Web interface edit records

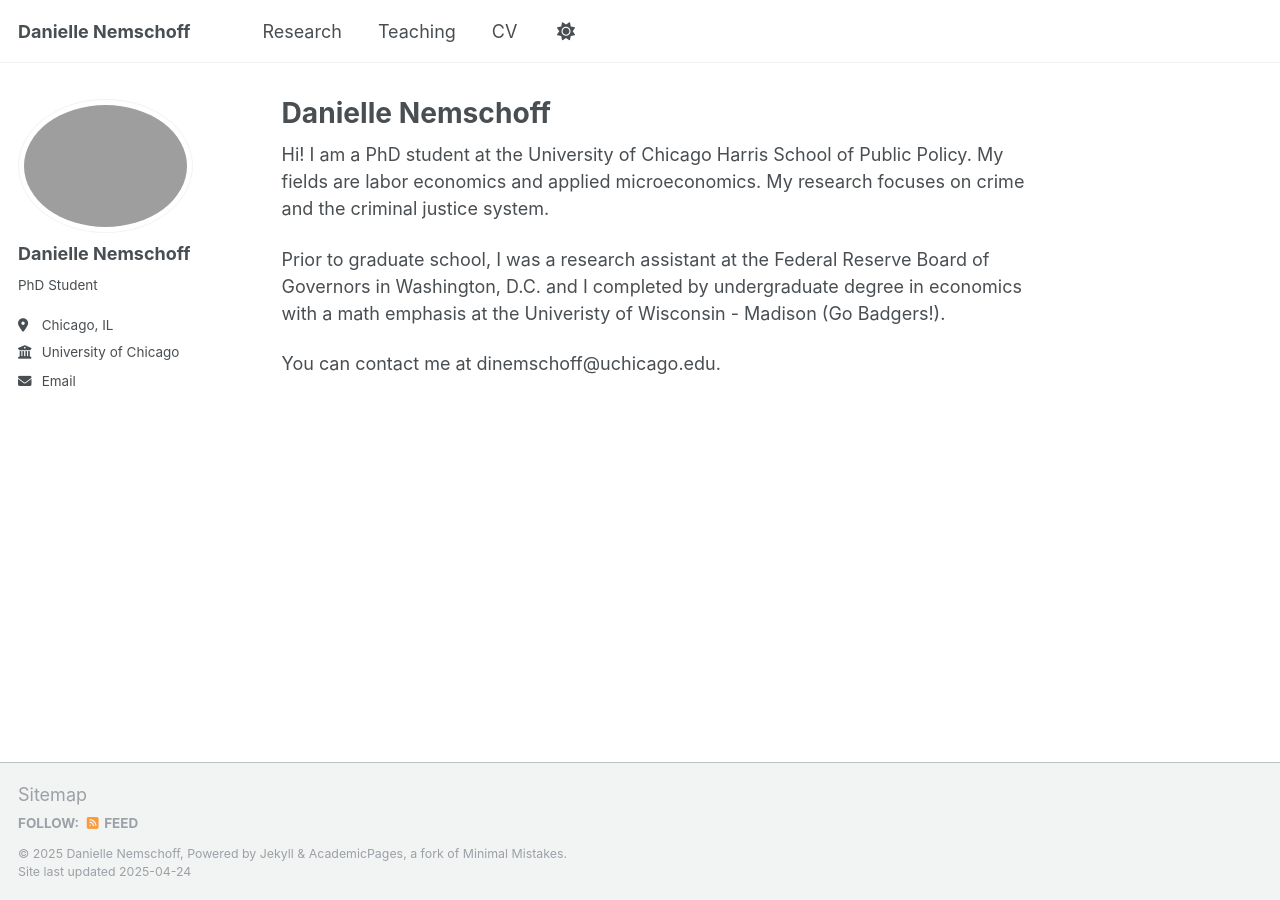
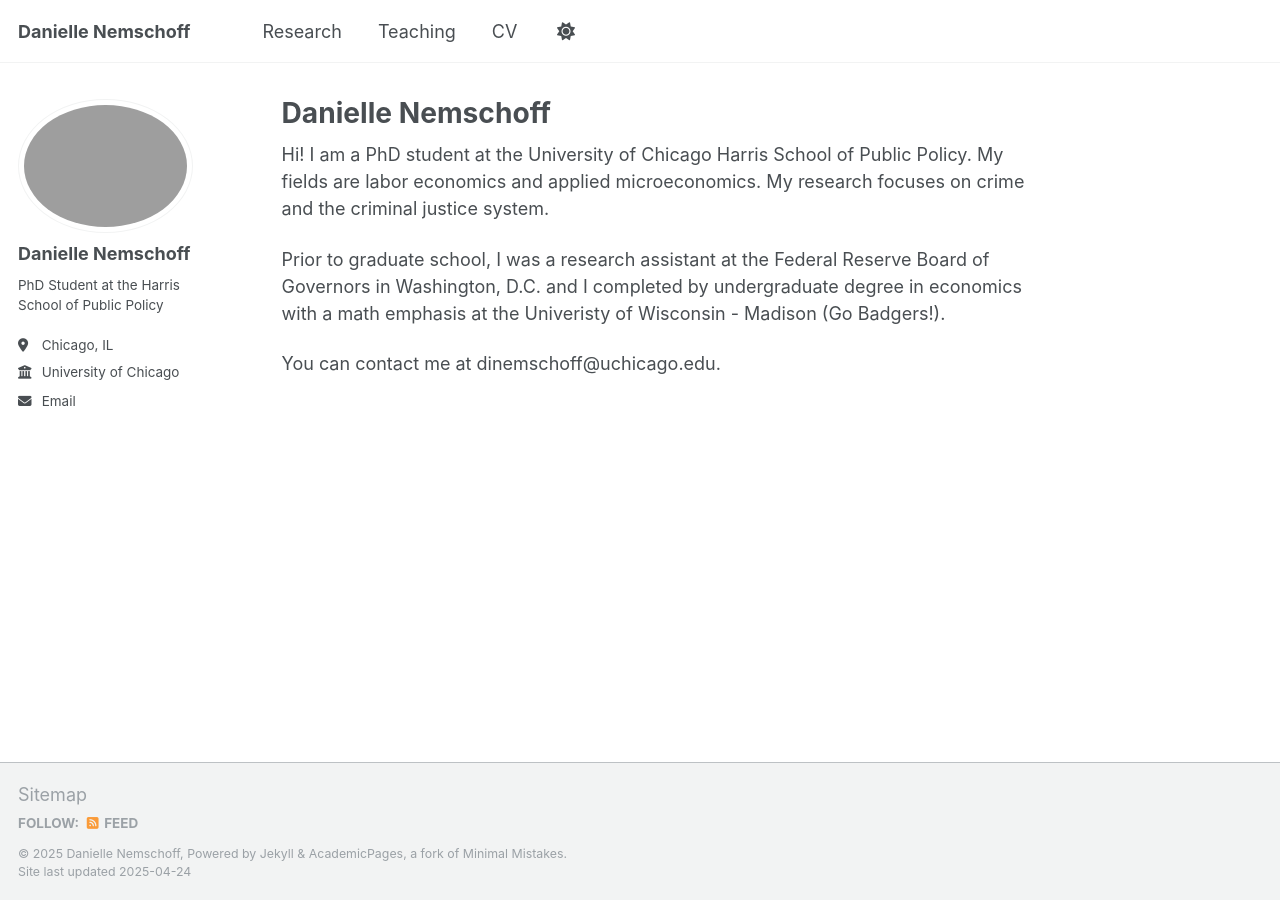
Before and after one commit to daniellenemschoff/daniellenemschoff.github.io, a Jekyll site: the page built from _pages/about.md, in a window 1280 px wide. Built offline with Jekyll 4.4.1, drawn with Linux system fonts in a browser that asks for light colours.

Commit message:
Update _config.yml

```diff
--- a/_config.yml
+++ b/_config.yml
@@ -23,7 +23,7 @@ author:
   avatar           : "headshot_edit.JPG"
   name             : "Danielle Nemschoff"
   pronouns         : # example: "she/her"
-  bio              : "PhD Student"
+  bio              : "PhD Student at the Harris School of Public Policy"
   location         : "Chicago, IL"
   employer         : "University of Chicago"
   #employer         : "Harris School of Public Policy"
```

...

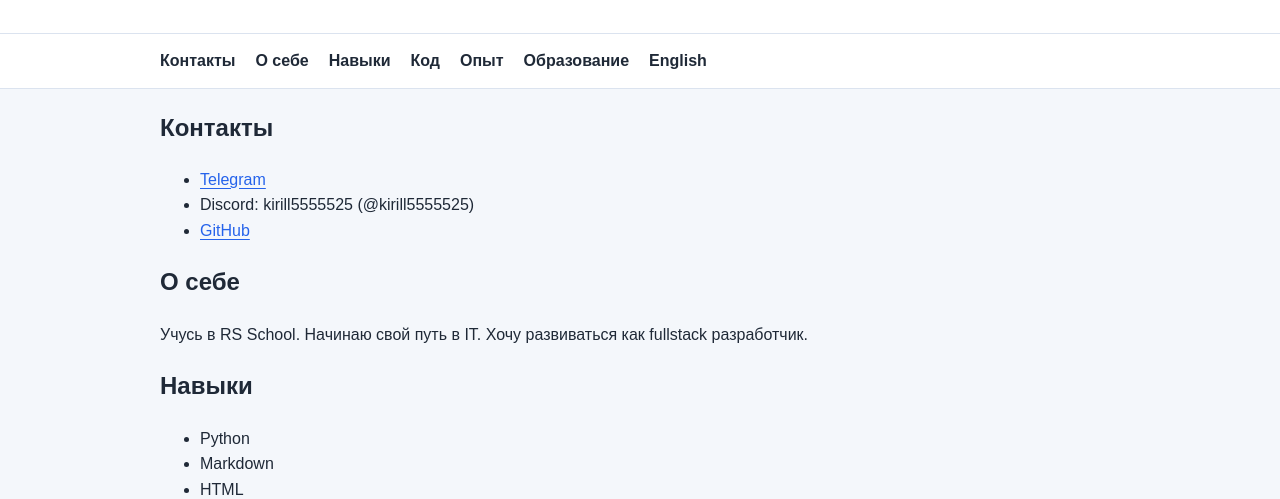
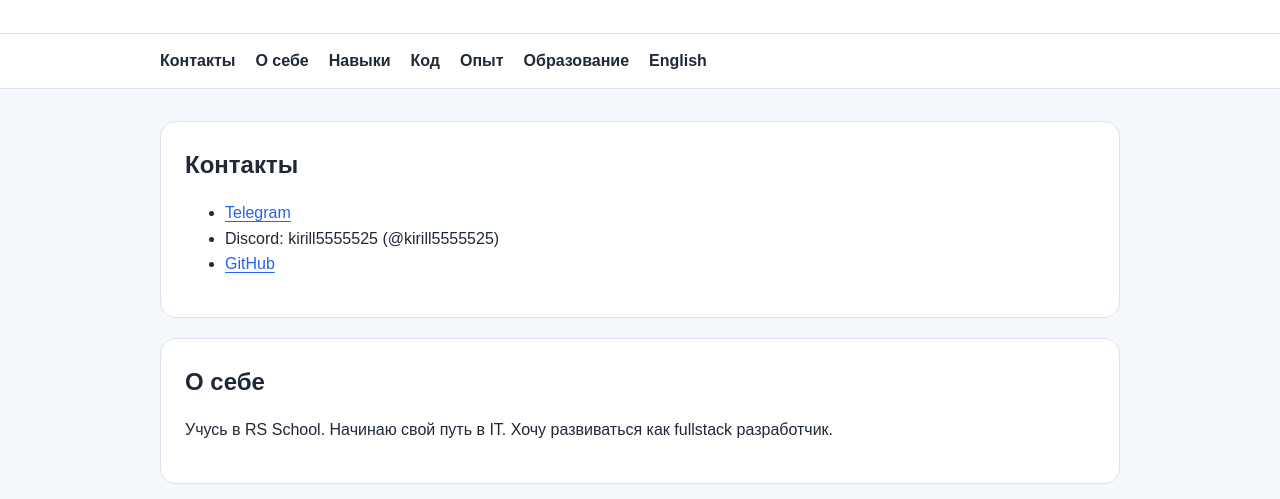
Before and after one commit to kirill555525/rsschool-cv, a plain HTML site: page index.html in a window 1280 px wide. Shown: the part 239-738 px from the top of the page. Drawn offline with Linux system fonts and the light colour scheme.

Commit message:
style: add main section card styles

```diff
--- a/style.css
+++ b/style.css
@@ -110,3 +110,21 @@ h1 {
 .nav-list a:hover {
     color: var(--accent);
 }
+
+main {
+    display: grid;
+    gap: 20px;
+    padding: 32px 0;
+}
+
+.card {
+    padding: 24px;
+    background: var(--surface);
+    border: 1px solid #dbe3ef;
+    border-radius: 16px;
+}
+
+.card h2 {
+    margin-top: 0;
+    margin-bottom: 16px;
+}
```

--

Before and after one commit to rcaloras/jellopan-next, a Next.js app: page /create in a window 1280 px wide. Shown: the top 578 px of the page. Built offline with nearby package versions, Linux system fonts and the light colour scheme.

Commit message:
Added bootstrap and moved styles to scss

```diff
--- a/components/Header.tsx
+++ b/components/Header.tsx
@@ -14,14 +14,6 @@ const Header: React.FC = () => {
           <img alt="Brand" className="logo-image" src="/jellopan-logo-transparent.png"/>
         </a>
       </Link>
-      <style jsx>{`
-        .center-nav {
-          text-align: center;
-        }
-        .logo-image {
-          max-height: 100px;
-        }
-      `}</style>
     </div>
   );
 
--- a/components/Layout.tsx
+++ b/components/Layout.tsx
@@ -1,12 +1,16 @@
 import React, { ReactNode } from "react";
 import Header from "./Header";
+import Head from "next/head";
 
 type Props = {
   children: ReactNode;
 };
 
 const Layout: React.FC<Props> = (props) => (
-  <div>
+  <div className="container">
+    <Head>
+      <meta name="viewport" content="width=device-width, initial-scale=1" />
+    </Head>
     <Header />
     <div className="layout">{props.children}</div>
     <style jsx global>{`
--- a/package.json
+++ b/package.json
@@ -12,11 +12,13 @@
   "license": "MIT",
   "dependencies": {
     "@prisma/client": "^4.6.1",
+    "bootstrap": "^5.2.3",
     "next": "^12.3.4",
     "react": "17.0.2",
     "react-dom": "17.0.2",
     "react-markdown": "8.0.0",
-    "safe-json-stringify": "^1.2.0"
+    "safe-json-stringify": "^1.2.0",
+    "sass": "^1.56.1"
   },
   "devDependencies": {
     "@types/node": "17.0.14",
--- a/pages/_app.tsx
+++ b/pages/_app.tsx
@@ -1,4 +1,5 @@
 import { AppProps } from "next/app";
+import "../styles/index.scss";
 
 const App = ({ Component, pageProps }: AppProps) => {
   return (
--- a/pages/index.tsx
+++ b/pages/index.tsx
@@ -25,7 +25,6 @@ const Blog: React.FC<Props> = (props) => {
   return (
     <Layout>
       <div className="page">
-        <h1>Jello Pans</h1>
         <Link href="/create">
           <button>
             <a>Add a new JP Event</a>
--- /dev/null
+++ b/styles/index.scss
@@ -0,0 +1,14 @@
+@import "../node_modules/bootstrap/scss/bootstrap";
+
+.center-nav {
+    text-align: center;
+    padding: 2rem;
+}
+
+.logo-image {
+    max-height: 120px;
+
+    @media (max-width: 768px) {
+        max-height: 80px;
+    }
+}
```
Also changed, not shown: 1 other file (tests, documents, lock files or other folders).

Instructions for the task
Show the lines above that have the word "text".

Exercise result
-          text-align: center;
+    text-align: center;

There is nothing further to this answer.